Beijing plans to emerge on the oriental horizon as a fully developed international tourism metropolis in the next 10 years, said Yu Changjiang, director of the Beijing Tourism Bureau.
"The capital of China is brushing the dust off its buildings, purifying the air and upgrading its urban facilities to fulfill a 10-year target to thoroughly remould itself into an international tourist mecca with oriental characteristics," Yu said.
"We should take full advantage of the city's tourism resources and market them well at home and abroad," Yu said. "The 10-Year General Arrangement on the Development of Beijing's Tourism has been formulated."
According to the capital's blueprint, three tourism circles, involving a downtown shopping and entertainment circle, a suburban recreation circle and a mountain area of the Great Wall sightseeing circle, are expected to be established to fulfill the 10-year plan.
Beijing is expected to play host to 2.8 million visitors in 2005 and 3.5 million overseas visitors in 2010, generating revenue of about US$3.1 billion and US$3.8 billion in 2005 and 2010 respectively.
Faced with competitors both at home and abroad, the Beijing bureau has decided to set up several tourist enterprise groups to sharpen its competitive edge in the coming years.
Insiders indicate that capital reorganization and long-term strategies, combined with network formulation and name brand creation will be the developing trend of the tourist industry.
In January, six tourist services under the Beijing Tourism Group and two related enterprises jointly set up the Beijing Shenzhou International Tourism Service Group and five subsidiaries.
"It is the first step in the consolidation of the city's tourist industry, and an example for other tourist services, especially smaller ones," Yu said.

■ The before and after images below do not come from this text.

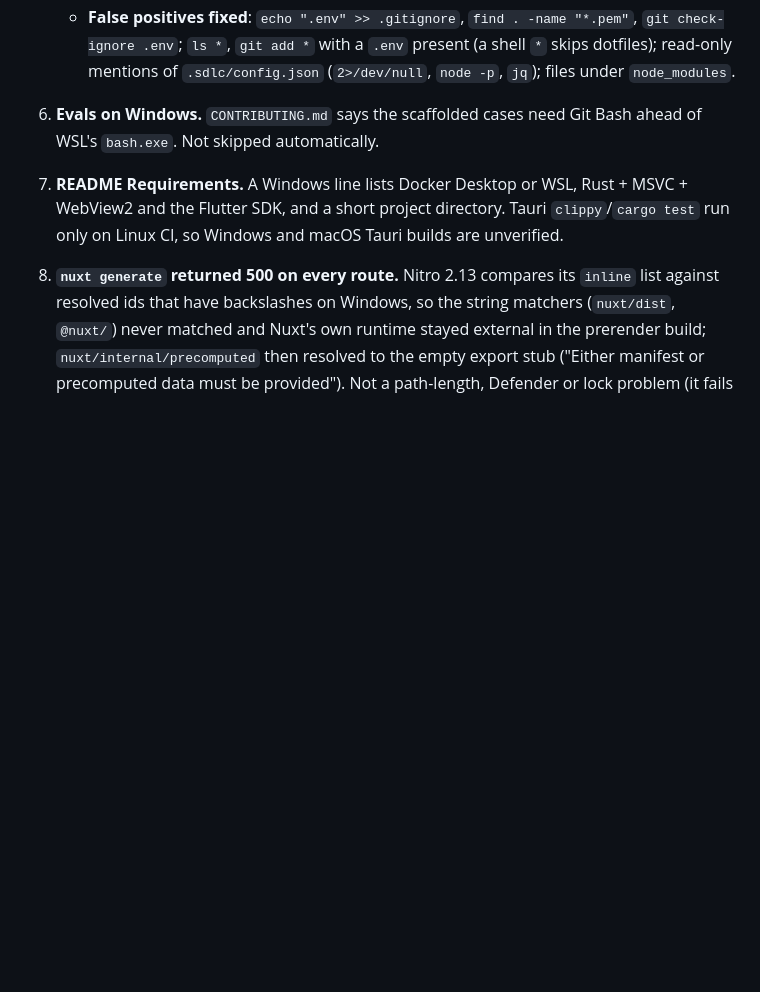
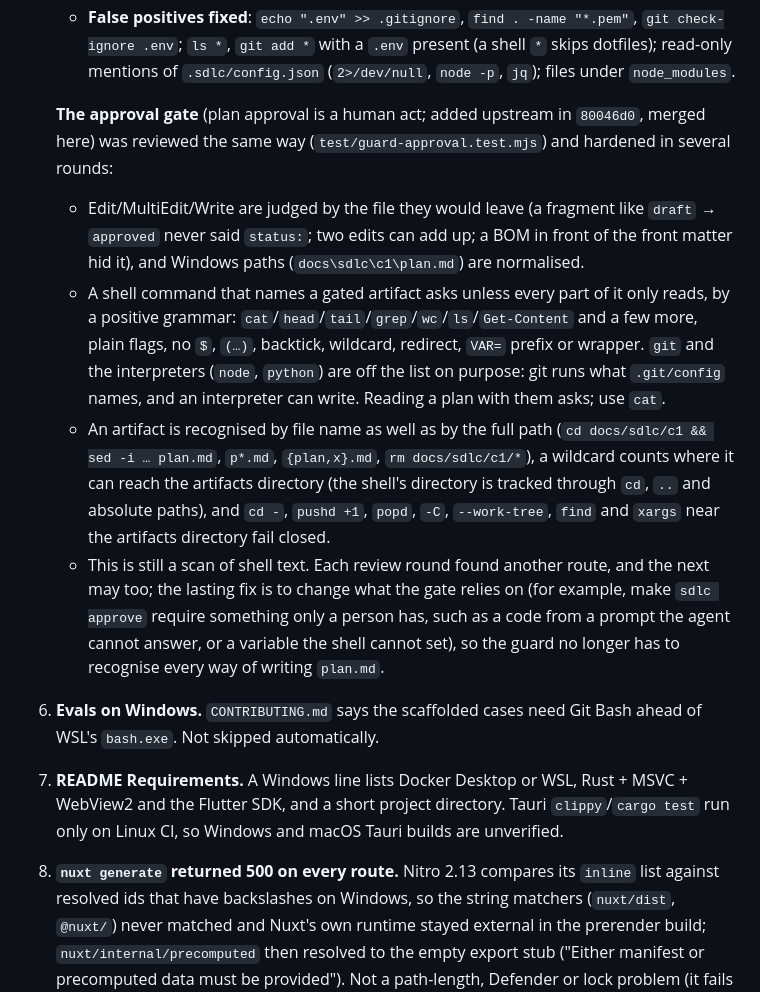
Before and after one commit to tammai/ai-sdlc, a Markdown page: docs/windows-followups.md, the part around the change. GitHub-like rendering; blank space fills up the shorter version.

Commit message:
docs: record the approval-gate hardening and why a mechanism change is the lasting fix
Co-Authored-By: Claude Sonnet 5.5 <noreply@anthropic.com>

```diff
--- a/docs/windows-followups.md
+++ b/docs/windows-followups.md
@@ -39,6 +39,12 @@ Unit tests ran on Windows unless noted.
    - **Config writes through the shell**: `.sdlc/./config.json`, `cd .sdlc && …`, `rm -rf .sdlc`, `mv`, `dd`, `curl -o`, `python open(…,'w')`, PowerShell `sc`/`ni`/`ri`/`Remove-Item`.
    - **Allow-list**: matched on the resolved path only, so `node_modules/../.env` no longer matches `**/node_modules/**`. A token over 300 characters (a long path to a `.env`) is still checked.
    - **False positives fixed**: `echo ".env" >> .gitignore`, `find . -name "*.pem"`, `git check-ignore .env`; `ls *`, `git add *` with a `.env` present (a shell `*` skips dotfiles); read-only mentions of `.sdlc/config.json` (`2>/dev/null`, `node -p`, `jq`); files under `node_modules`.
+
+   **The approval gate** (plan approval is a human act; added upstream in `80046d0`, merged here) was reviewed the same way (`test/guard-approval.test.mjs`) and hardened in several rounds:
+   - Edit/MultiEdit/Write are judged by the file they would leave (a fragment like `draft` → `approved` never said `status:`; two edits can add up; a BOM in front of the front matter hid it), and Windows paths (`docs\sdlc\c1\plan.md`) are normalised.
+   - A shell command that names a gated artifact asks unless every part of it only reads, by a positive grammar: `cat`/`head`/`tail`/`grep`/`wc`/`ls`/`Get-Content` and a few more, plain flags, no `$`, `(…)`, backtick, wildcard, redirect, `VAR=` prefix or wrapper. `git` and the interpreters (`node`, `python`) are off the list on purpose: git runs what `.git/config` names, and an interpreter can write. Reading a plan with them asks; use `cat`.
+   - An artifact is recognised by file name as well as by the full path (`cd docs/sdlc/c1 && sed -i … plan.md`, `p*.md`, `{plan,x}.md`, `rm docs/sdlc/c1/*`), a wildcard counts where it can reach the artifacts directory (the shell's directory is tracked through `cd`, `..` and absolute paths), and `cd -`, `pushd +1`, `popd`, `-C`, `--work-tree`, `find` and `xargs` near the artifacts directory fail closed.
+   - This is still a scan of shell text. Each review round found another route, and the next may too; the lasting fix is to change what the gate relies on (for example, make `sdlc approve` require something only a person has, such as a code from a prompt the agent cannot answer, or a variable the shell cannot set), so the guard no longer has to recognise every way of writing `plan.md`.
 6. **Evals on Windows.** `CONTRIBUTING.md` says the scaffolded cases need Git Bash ahead of WSL's `bash.exe`. Not skipped automatically.
 7. **README Requirements.** A Windows line lists Docker Desktop or WSL, Rust + MSVC + WebView2 and the Flutter SDK, and a short project directory. Tauri `clippy`/`cargo test` run only on Linux CI, so Windows and macOS Tauri builds are unverified.
 8. **`nuxt generate` returned 500 on every route.** Nitro 2.13 compares its `inline` list against resolved ids that have backslashes on Windows, so the string matchers (`nuxt/dist`, `@nuxt/`) never matched and Nuxt's own runtime stayed external in the prerender build; `nuxt/internal/precomputed` then resolved to the empty export stub ("Either manifest or precomputed data must be provided"). Not a path-length, Defender or lock problem (it fails identically from a 4-character root). Fix: `nitro.externals.inline` with a function matcher in the `nuxt.config.ts` of `spa-web-nuxt`, `bff-web-nuxt`, `site-landing-nuxt`, `site-marketing-nuxt` and `edge-web-nuxt`. Scaffolded fresh from the working tree: `spa-web-nuxt` (7 routes) and `site-landing-nuxt` (12 routes) build and prerender, and `pnpm run build` exits 0. `tauri-nuxt` (Nuxt 4.4.8) was never affected.
```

A source from the bureau said that, including Shenzhou, there are only 11 tourist services approved to handle foreign business. Three of them were part of the Shenzhou merger.
According to statistics from the Shenzhou Group, its sales volume for 15 days during this year's Spring Festival was almost three times the total of the other 10 businesses in the same period last year.
Yu acknowledged that a great deal of tourist resources have not yet been tapped, citing cultural tours as an example.
"From the beginning of this year, we opened the Hancunhe Village Tour as a trial tourism product. So far it has attracted more than 1,000 foreign travellers," Yu said.
Foreign visitors stay in the homes of local residents while on the tour. By letting tourists live, eat and even work with residents of the village, the tour offers visitors a glimpse at life in China's countryside.
"On the other hand, such tourist products might create a new means of income for the rural residents of Beijing and help them communicate with the outside world," Yu said.
A series of new tours, including museums, historic sites, educational institutions and sports venues, are expected to be presented in Beijing.
Yu also stressed that this industry's development always involves several sectors of the business community.
"To obtain sustainable and healthy development, we should establish an overall co-operation and co-ordination system among different sectors," he said.